Thursday, September 07, 2006

You lot are due a good bollocking!

Sixty comments on the chutney post below and what do I do? Go back to talking bollocks. Well, Man cannot live on recipes alone, and I refuse to discuss knitting patterns... unless it's to talk about the chainmail coif history project, which comprised 6 and a half thousand steel rings in a classic English barley twist pattern...

But I digress. So herewith I pop my popularity bubble.
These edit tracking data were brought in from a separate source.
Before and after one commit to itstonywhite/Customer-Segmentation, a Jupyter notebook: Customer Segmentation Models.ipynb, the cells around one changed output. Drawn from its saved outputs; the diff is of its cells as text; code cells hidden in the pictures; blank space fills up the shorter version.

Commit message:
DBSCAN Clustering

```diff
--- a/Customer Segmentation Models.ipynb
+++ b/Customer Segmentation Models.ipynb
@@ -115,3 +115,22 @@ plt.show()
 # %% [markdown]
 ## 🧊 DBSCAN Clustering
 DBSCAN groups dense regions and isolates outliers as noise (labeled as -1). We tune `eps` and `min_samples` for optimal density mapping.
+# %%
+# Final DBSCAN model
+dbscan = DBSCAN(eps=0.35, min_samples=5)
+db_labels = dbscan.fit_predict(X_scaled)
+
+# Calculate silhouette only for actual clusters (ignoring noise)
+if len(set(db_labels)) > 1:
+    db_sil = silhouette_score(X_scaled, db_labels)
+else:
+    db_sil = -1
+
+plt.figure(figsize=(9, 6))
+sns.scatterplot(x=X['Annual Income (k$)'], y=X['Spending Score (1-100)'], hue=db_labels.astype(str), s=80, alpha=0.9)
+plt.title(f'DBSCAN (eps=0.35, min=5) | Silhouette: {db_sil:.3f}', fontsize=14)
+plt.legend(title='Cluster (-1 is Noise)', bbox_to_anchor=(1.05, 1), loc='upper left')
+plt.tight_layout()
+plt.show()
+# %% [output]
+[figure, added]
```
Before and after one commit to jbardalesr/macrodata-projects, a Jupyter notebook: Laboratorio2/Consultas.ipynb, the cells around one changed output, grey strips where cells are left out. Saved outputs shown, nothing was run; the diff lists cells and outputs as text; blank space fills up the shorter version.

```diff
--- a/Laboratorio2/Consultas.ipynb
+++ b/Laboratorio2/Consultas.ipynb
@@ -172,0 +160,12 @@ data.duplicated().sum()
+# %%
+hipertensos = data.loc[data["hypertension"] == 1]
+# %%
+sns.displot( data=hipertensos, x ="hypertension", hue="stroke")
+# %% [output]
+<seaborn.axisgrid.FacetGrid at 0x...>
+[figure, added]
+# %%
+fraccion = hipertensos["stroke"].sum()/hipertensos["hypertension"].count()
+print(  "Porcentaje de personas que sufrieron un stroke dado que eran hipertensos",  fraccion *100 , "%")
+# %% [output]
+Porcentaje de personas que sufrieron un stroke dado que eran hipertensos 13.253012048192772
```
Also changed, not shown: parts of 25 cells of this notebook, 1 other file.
Bollocks!

Fellow Witanagamoter Sperestillan (whose blog has another name to confuse the enemy) gave us the short and sweet (or should that be short and curly?) on the derivation of the word bollocks, which to my mind was music to the ears, not least because our damned colonial cousins continually choose to cock it up. It's only foreign folk who coyly use bollox or bollix, or "ballicks". So they, must be educated. Which means giving a bit of context to the word for the benefit of us Brits too.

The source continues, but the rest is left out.